▶ _Your assignment_
What is needed is every line of the data that includes the word "with". Please copy each one.
───── Data records
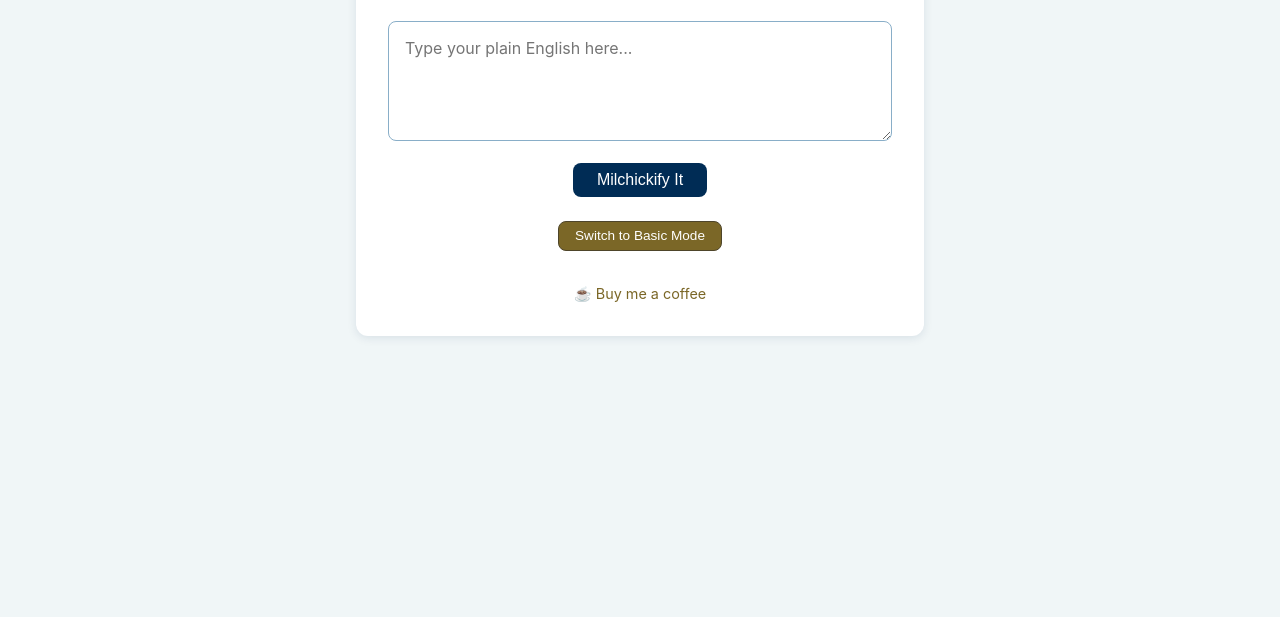
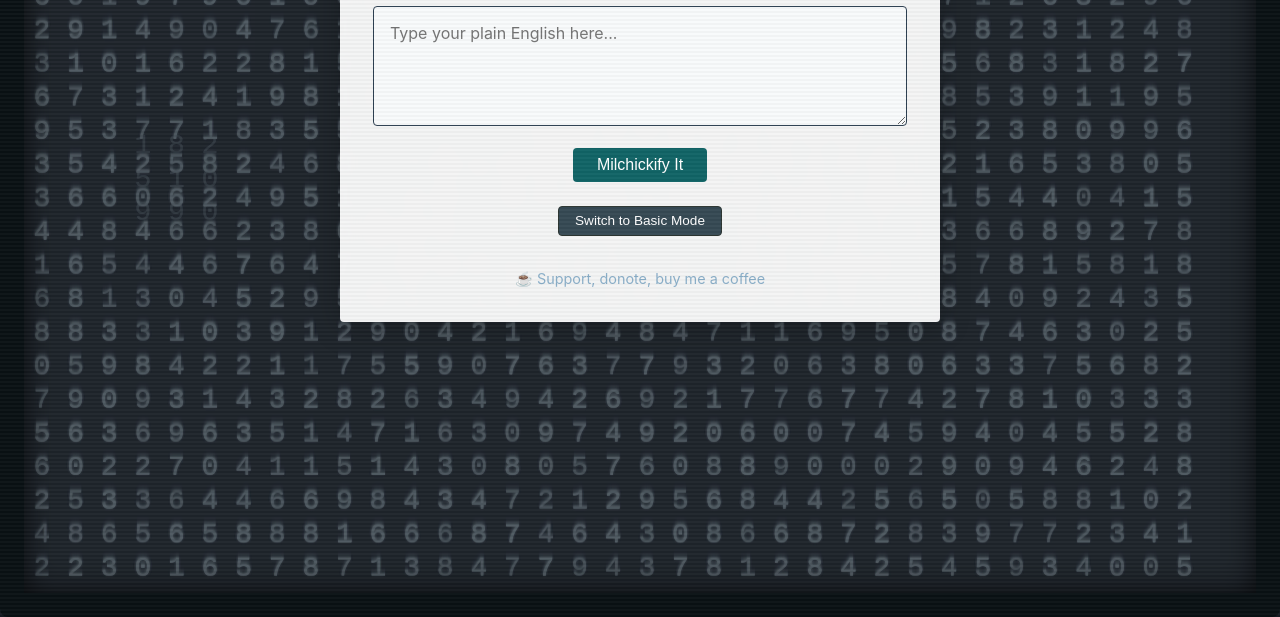
Before and after one commit to Gumbydevs/Milchickify, a plain HTML site: page index.html in a window 1280 px wide. Shown: the part 183-800 px from the top of the page. Drawn offline with Linux system fonts and the light colour scheme.

Commit message:
UI enhancements

```diff
--- a/index.html
+++ b/index.html
@@ -10,6 +10,8 @@
   <script src="env.js"></script>
 </head>
 <body>
+  <div class="crt-frame"></div>
+  <canvas id="lumonMatrix"></canvas>
   <main>
     <h1>Milchickify</h1>
     <p class="subtitle">Transform your ordinary text into authentic Milchick-Lumon style corporate speak from Severance.</p>
@@ -33,10 +35,11 @@
       <button onclick="copyOutput()">Copy</button>
     </div>
 
-    <a href="https://www.buymeacoffee.com/gumbydev" target="_blank" class="coffee-link">☕ Buy me a coffee</a>
+    <a href="https://www.buymeacoffee.com/gumbydev" target="_blank" class="coffee-link">☕ Support, donote, buy me a coffee</a>
   </main>
 
   <!-- Script must be loaded at the end of the body -->
   <script src="script.js"></script>
+  <script src="matrix.js"></script>
 </body>
 </html>
--- /dev/null
+++ b/matrix.js
@@ -0,0 +1,129 @@
+const canvas = document.getElementById('lumonMatrix');
+const ctx = canvas.getContext('2d');
+
+const lumonChars = '0123456789';
+const fontSize = 28;
+const gridSize = 3; // 3x3 clusters
+const spacing = fontSize * 1.2;
+let columns, rows;
+
+const HIGHLIGHT_DURATION = 200; // Longer duration for more subtle effect
+const FADE_DURATION = 45; // Slower fade
+const BASE_OPACITY = 0.2; // Lower base opacity for regular numbers
+const MAX_HIGHLIGHT_OPACITY = 0.6; // Reduced max highlight brightness
+
+let highlightOpacity = 0;
+let fadeDirection = 1;
+
+// Track all number positions and their properties
+const grid = [];
+let highlightedCluster = null;
+let highlightTimer = 0;
+
+// Update canvas size to use viewport units
+function resizeCanvas() {
+    canvas.width = window.innerWidth;
+    canvas.height = window.innerHeight;
+    columns = Math.floor(canvas.width / (spacing * gridSize));
+    rows = Math.floor(canvas.height / spacing);
+    initGrid();
+}
+
+window.addEventListener('resize', resizeCanvas);
+resizeCanvas();
+
+// Initialize grid
+function initGrid() {
+    for (let x = 0; x < columns * gridSize; x++) {
+        grid[x] = [];
+        for (let y = 0; y < rows; y++) {
+            grid[x][y] = {
+                char: lumonChars[Math.floor(Math.random() * lumonChars.length)],
+                opacity: Math.random() * 0.3 + BASE_OPACITY, // Reduced opacity range
+                y: y * spacing
+            };
+        }
+    }
+}
+
+function drawCluster(startX, startY, highlight = false) {
+    const clusterSize = 3;
+    for (let x = 0; x < clusterSize; x++) {
+        for (let y = 0; y < clusterSize; y++) {
+            const posX = startX + (x * spacing);
+            const posY = startY + (y * spacing);
+
+            if (highlight) {
+                ctx.fillStyle = `rgba(214, 230, 241, ${highlightOpacity * MAX_HIGHLIGHT_OPACITY})`; // Reduced brightness
+                ctx.shadowBlur = 4; // Reduced glow
+                ctx.shadowColor = `rgba(214, 230, 241, ${highlightOpacity * 0.3})`; // Reduced glow opacity
+            } else {
+                ctx.fillStyle = `rgba(214, 230, 241, ${grid[x][y].opacity * 0.5})`; // Dimmer base numbers
+                ctx.shadowBlur = 0;
+                ctx.shadowColor = 'transparent';
+            }
+
+            ctx.fillText(grid[x][y].char, posX, posY);
+        }
+    }
+}
+
+function draw() {
+    // Slow fade effect
+    ctx.fillStyle = 'rgba(26, 35, 41, 0.08)';
+    ctx.fillRect(0, 0, canvas.width, canvas.height);
+
+    ctx.font = `500 ${fontSize}px "Courier New", monospace`; // Changed to less bold
+
+    // Draw all numbers
+    for (let x = 0; x < columns * gridSize; x++) {
+        for (let y = 0; y < rows; y++) {
+            const cell = grid[x][y];
+            cell.y += 0.2; // Slower scroll speed
+
+            if (cell.y > canvas.height) {
+                cell.y = 0;
+                cell.char = lumonChars[Math.floor(Math.random() * lumonChars.length)];
+            }
+
+            ctx.fillStyle = `rgba(214, 230, 241, ${cell.opacity})`;
+            ctx.shadowBlur = 3;
+            ctx.shadowColor = 'rgba(214, 230, 241, 0.3)';
+            ctx.fillText(cell.char, x * spacing, cell.y);
+        }
+    }
+
+    // Handle highlight animation
+    if (!highlightedCluster || highlightTimer++ > HIGHLIGHT_DURATION) {
+        highlightTimer = 0;
+        highlightOpacity = 0;
+        fadeDirection = 1;
+
+        if (Math.random() < 0.05) { // Increased chance of new highlight
+            highlightedCluster = {
+                x: Math.floor(Math.random() * (columns - 3)) * spacing,
+                y: Math.floor(Math.random() * (rows - 3)) * spacing
+            };
+        } else {
+            highlightedCluster = null;
+        }
+    }
+
+    // Fade animation
+    if (highlightedCluster) {
+        // Update opacity based on fade direction
+        highlightOpacity += fadeDirection * (1 / FADE_DURATION);
+
+        // Change direction or reset when limits reached
+        if (highlightOpacity >= 1) {
+            fadeDirection = -1;
+        } else if (highlightOpacity <= 0) {
+            fadeDirection = 1;
+        }
+
+        drawCluster(highlightedCluster.x, highlightedCluster.y, true);
+    }
+}
+
+initGrid();
+setInterval(draw, 50);
--- a/style.css
+++ b/style.css
@@ -7,19 +7,40 @@
 
 body {
   font-family: -apple-system, BlinkMacSystemFont, "Segoe UI", Roboto, Helvetica, Arial, sans-serif;
-  max-width: 600px;
-  margin: 1rem auto;
-  padding: 1rem;
-  background: #f0f6f7;
-  color: #4e452a;
+  margin: 0;
+  padding: 0;
+  background: #1a2329;
+  color: #d4e1e7;
   line-height: 1.5;
+  position: relative;
+  min-height: 100vh;
+  display: flex;
+  justify-content: center;
+  align-items: flex-start;
+  padding-top: 1rem;
+}
+
+canvas#lumonMatrix {
+  position: fixed;
+  top: 0;
+  left: 0;
+  width: 100vw;
+  height: 100vh;
+  z-index: 0;
+  opacity: 0.3;
+  filter: blur(0.5px);
 }
 
 main {
-  background: #fff;
+  width: 600px;
+  position: relative;
+  z-index: 1;
+  background: rgba(255, 255, 255, 0.95);
   padding: 2rem;
-  border-radius: 12px;
-  box-shadow: 0 2px 10px rgba(0, 44, 85, 0.1);
+  border-radius: 4px;
+  box-shadow: 0 4px 30px rgba(0, 0, 0, 0.25);
+  border: 1px solid rgba(255, 255, 255, 0.1);
+  backdrop-filter: blur(12px);
 }
 
 /* Typography */
@@ -27,13 +48,14 @@ h1 {
   text-align: center;
   font-size: 2.5rem;
   margin-bottom: 0.5rem;
-  color: #002c55;
+  color: #2c3e50; /* Dark corporate blue */
+  font-weight: 500; /* Lighter weight like Lumon's typography */
 }
 
 .subtitle {
   text-align: center;
   margin-bottom: 1.5rem;
-  color: #89aec8;
+  color: #34495e;
   font-size: 1rem;
 }
 
@@ -47,19 +69,18 @@ h1 {
 #toggleModeBtn {
   font-size: 0.85rem;
   padding: 0.4rem 1rem;
-  background-color: #89aec8;
+  background-color: #116466;
   color: #fff;
-  border: 1px solid #002c55;
+  border: 1px solid #0a3c3d;
 }
 
 #toggleModeBtn:hover {
-  background-color: #002c55;
+  background-color: #0a3c3d;
 }
 
 #toggleModeBtn.fallback-mode {
-  background-color: #7b6727;
-  color: white;
-  border-color: #4e452a;
+  background-color: #364954; /* Darker corporate blue */
+  border-color: #2c3531;
 }
 
 /* Input elements */
@@ -72,8 +93,10 @@ textarea {
   height: 120px;
   padding: 1rem;
   font-size: 1rem;
-  border: 1px solid #89aec8;
-  border-radius: 8px;
+  border: 1px solid #2c3e50;
+  background-color: #f8fafb; /* Almost white, like Lumon's screens */
+  color: #2c3e50;
+  border-radius: 4px;
   resize: vertical;
   font-family: inherit;
   margin-bottom: 1rem;
@@ -82,7 +105,9 @@ textarea {
 
 textarea:focus {
   outline: none;
-  border-color: #002c55;
+  border-color: #116466; /* Teal accent */
+  background-color: #ffffff;
+  box-shadow: 0 0 0 2px rgba(17, 100, 102, 0.1);
 }
 
 button {
@@ -90,16 +115,17 @@ button {
   margin: 0 auto;
   padding: 0.5rem 1.5rem;
   font-size: 1rem;
-  background-color: #002c55;
-  color: #fff;
+  background-color: #116466; /* Lumon teal */
+  color: #ffffff;
   border: none;
-  border-radius: 8px;
+  border-radius: 4px;
   cursor: pointer;
   transition: background-color 0.2s, transform 0.1s;
+  font-weight: 500;
 }
 
 button:hover {
-  background-color: #0b0e29;
+  background-color: #1a8a8c;
 }
 
 button:active {
@@ -112,14 +138,15 @@ button:active {
   flex-direction: column;
   align-items: center;
   margin: 1.5rem 0;
+  color: #89aec8;
 }
 
 .spinner {
   width: 40px;
   height: 40px;
-  border: 4px solid rgba(0, 44, 85, 0.1);
+  border: 4px solid rgba(137, 174, 200, 0.2);
   border-radius: 50%;
-  border-left-color: #002c55;
+  border-left-color: #89aec8;
   animation: spin 1s linear infinite;
   margin-bottom: 0.5rem;
 }
@@ -131,11 +158,12 @@ button:active {
 
 /* Output box */
 #outputBox {
-  background: #f0f6f7;
+  background: #f8fafb; /* Clinical white with slight blue tint */
   padding: 1.5rem;
   margin-top: 1.5rem;
-  border: 1px solid #89aec8;
-  border-radius: 8px;
+  border: 1px solid #2c3e50;
+  border-radius: 4px;
+  color: #2c3e50;
 }
 
 #outputText {
@@ -152,14 +180,14 @@ button:active {
   display: block;
   text-align: center;
   margin-top: 2rem;
-  color: #7b6727;
+  color: #89aec8;
   text-decoration: none;
   font-size: 0.9rem;
 }
 
 .coffee-link:hover {
   text-decoration: underline;
-  color: #002c55;
+  color: #a7c6dc;
 }
 
 /* Modal */
@@ -170,19 +198,20 @@ button:active {
   left: 0;
   width: 100%;
   height: 100%;
-  background-color: rgba(11, 14, 41, 0.8);
+  background-color: rgba(44, 53, 49, 0.9);
   z-index: 100;
   justify-content: center;
   align-items: center;
 }
 
 .modal-content {
-  background-color: #f0f6f7;
+  background-color: #ffffff;
   padding: 2rem;
   border-radius: 12px;
   width: 90%;
   max-width: 500px;
-  box-shadow: 0 5px 15px rgba(0, 44, 85, 0.2);
+  box-shadow: 0 8px 40px rgba(0, 0, 0, 0.3);
+  border: 1px solid #2c3e50;
 }
 
 .modal-content h2 {
@@ -204,7 +233,7 @@ button:active {
 }
 
 .modal-content a {
-  color: #002c55;
+  color: #116466;
   text-decoration: none;
 }
 
@@ -237,6 +266,46 @@ button:active {
   margin-top: 1rem;
 }
 
+/* CRT monitor frame effect */
+.crt-frame {
+  position: fixed;
+  top: 0;
+  left: 0;
+  right: 0;
+  bottom: 0;
+  border: 24px solid #0a1114;
+  border-radius: 8px;
+  box-shadow:
+    inset 0 0 30px rgba(0, 0, 0, 0.8),
+    0 0 20px rgba(0, 0, 0, 0.5);
+  pointer-events: none;
+  z-index: 2;
+}
+
+/* Subtle screen flicker */
+@keyframes screenFlicker {
+  0% { opacity: 1; }
+  50% { opacity: 0.98; }
+  100% { opacity: 1; }
+}
+
+.crt-frame::after {
+  content: '';
+  position: fixed;
+  top: 0;
+  left: 0;
+  right: 0;
+  bottom: 0;
+  background: linear-gradient(
+    rgba(255, 255, 255, 0.03) 50%,
+    rgba(0, 0, 0, 0.03) 50%
+  );
+  background-size: 100% 4px;
+  pointer-events: none;
+  animation: screenFlicker 0.15s infinite;
+  opacity: 0.1;
+}
+
 /* Responsive adjustments */
 @media (max-width: 640px) {
   body {
```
──────────
▶ _Result below_
Before and after one commit to Gumbydevs/Milchickify, a plain HTML site: page index.html in a window 1280 px wide. Shown: the part 183-800 px from the top of the page. Drawn offline with Linux system fonts and the light colour scheme.
+  background: #f8fafb; /* Clinical white with slight blue tint */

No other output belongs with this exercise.